I have been to a couple Native American round dances, and while I can’t speak with any praise to the music – there’s no backbeat, no groove, no emphasis on the ‘1’ – I admire the grace and harmonious tranquility in the process. It really jounces my think-meat to learn that this same dance directly led to an unthinkable slaughter.
I suppose it’s the old cliché of fearing what one doesn’t understand. Perhaps one can attribute the Wounded Knee debacle to abject stupidity or the tense national atmosphere due to the wretched economy under that spend-heavy rascal president, Benjamin Harrison. Mostly I think the massacre came about due to that tragic chemical collision between two of the most devious elements in the universe: ignorance and assholery.
By 1889, the bulk of the hostile skirmishes between Natives and Americans had subsided. The “old west” was beginning to peter out, and the new president was stubbornly set on filling in all that ‘territory’ space in the nation’s abdomen with legitimate states. On that list was South Dakota, which at the time was loaded with Sioux who had been “cordially assigned” chunks of land there by the US government. The government’s plan was to integrate the Native Americans by whatever means necessary. Read more…
Last week, while another icy winter blast was gossiping through our beloved city streets, I heard a familiar question discreetly uttered in my office tower elevator. It’s a question that inevitably falls from the cliffs of quivering lips every year when the onset of March is mocked by November-esque climate.
“Why did anyone decide to settle a town in this spot?”
It’s true that, while our swirling stripe of river valley parkland is an emerald jewel among modern urban nature triumphs, and while we perpetually possess a bountiful bevy of artistic talent that vastly supersedes expectations, our winters also display a wicked longevity. And the earliest Edmontonians had half a country of gorgeous parkland to sift through, none of which had an established arts scene. So why here? Why plant one’s flag amid such an unforgiving tundra?
Money, baby. A businessman goes where the customers are, and in 1795 there were scads of Blackfoot and Cree folks in the region, not to mention a raucous cavalcade of settlers headed west. No one knew there was a generous cauldron of bubblin’ crude below our terrestrial waistline (that surprise was 150 years away); back then our town was all about hocking pelts to the locals.
Today, Edmonton’s premier tourist attraction is inevitably our monstrous Mall, which sucks more than 30 million shoppers and gawkers inside its yellow brick shell each year. Ironically, a mall is exactly how Edmonton started out.

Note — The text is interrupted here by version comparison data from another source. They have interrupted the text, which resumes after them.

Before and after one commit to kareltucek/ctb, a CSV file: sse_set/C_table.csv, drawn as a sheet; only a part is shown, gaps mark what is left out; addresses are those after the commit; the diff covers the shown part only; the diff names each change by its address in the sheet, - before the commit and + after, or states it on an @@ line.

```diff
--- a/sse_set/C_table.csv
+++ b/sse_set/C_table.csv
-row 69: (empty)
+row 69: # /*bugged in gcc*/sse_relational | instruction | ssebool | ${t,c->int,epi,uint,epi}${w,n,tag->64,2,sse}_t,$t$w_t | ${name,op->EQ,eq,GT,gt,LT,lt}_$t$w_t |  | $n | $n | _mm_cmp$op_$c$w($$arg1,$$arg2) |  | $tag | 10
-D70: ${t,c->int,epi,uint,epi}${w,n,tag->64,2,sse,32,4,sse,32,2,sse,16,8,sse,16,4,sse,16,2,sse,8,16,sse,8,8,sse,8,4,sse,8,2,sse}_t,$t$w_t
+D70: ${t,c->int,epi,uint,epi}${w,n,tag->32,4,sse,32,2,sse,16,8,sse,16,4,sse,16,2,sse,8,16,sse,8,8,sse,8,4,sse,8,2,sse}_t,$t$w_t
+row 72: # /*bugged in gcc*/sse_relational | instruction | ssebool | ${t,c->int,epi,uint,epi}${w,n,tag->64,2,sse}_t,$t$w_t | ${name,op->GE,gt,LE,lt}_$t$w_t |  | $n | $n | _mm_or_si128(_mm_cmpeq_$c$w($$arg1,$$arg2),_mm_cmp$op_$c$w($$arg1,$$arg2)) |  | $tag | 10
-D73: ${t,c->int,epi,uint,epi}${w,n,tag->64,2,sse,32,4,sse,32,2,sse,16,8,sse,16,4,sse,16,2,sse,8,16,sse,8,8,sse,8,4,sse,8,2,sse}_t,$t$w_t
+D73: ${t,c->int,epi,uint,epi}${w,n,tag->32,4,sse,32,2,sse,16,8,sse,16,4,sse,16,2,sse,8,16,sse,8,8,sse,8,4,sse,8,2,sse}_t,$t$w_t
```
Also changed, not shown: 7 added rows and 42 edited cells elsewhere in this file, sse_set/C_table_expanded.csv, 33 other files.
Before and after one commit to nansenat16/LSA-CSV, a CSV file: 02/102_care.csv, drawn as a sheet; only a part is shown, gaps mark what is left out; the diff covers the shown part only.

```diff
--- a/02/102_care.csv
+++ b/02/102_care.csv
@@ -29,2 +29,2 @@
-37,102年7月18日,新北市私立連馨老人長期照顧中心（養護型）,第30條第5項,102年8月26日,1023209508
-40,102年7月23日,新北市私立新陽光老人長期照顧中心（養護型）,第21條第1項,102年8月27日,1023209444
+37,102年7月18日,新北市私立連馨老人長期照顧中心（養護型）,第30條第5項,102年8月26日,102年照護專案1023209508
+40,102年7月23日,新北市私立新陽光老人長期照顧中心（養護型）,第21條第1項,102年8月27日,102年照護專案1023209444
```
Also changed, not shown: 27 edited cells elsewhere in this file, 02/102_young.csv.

The North West Company picked out the spot where the North Saskatchewan River shook watery hands with the Sturgeon River (near modern-day Fort Saskatchewan) and opened up a trading post in 1795. The Hudson Bay Company joined them shortly thereafter, giving us two anchor stores. For all your pelt and survivalist needs. Read more…